» **Problem to solve**: The records below are to be returned word for word, with pictures left out.

[Change listing data]
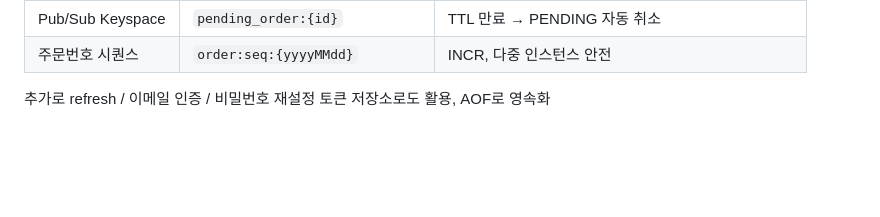
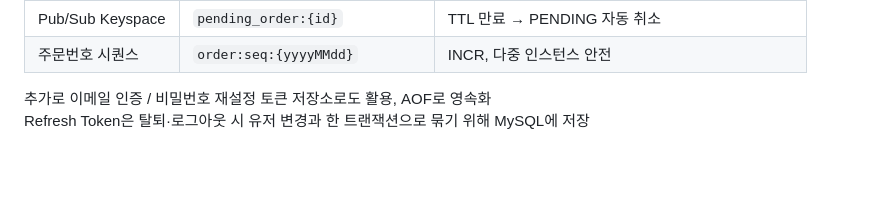
Before and after one commit to cherry2766/dropie-backend, a Markdown page: README.md, the part around the change. Drawn GitHub-style; folded sections open.

```diff
--- a/README.md
+++ b/README.md
@@ -86,7 +86,8 @@
 | Pub/Sub Keyspace | `pending_order:{id}` | TTL 만료 → PENDING 자동 취소 |
 | 주문번호 시퀀스 | `order:seq:{yyyyMMdd}` | INCR, 다중 인스턴스 안전 |
 
-추가로 refresh / 이메일 인증 / 비밀번호 재설정 토큰 저장소로도 활용, AOF로 영속화
+추가로 이메일 인증 / 비밀번호 재설정 토큰 저장소로도 활용, AOF로 영속화 <br>
+Refresh Token은 탈퇴·로그아웃 시 유저 변경과 한 트랜잭션으로 묶기 위해 MySQL에 저장
 
 </details>
 
```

» **Output of the exercise**:
Before and after one commit to cherry2766/dropie-backend, a Markdown page: README.md, the part around the change. Drawn GitHub-style; folded sections open.

```diff
--- a/README.md
+++ b/README.md
@@ -86,7 +86,8 @@
 | Pub/Sub Keyspace | `pending_order:{id}` | TTL 만료 → PENDING 자동 취소 |
 | 주문번호 시퀀스 | `order:seq:{yyyyMMdd}` | INCR, 다중 인스턴스 안전 |
 
-추가로 refresh / 이메일 인증 / 비밀번호 재설정 토큰 저장소로도 활용, AOF로 영속화
+추가로 이메일 인증 / 비밀번호 재설정 토큰 저장소로도 활용, AOF로 영속화 <br>
+Refresh Token은 탈퇴·로그아웃 시 유저 변경과 한 트랜잭션으로 묶기 위해 MySQL에 저장
 
 </details>
 
```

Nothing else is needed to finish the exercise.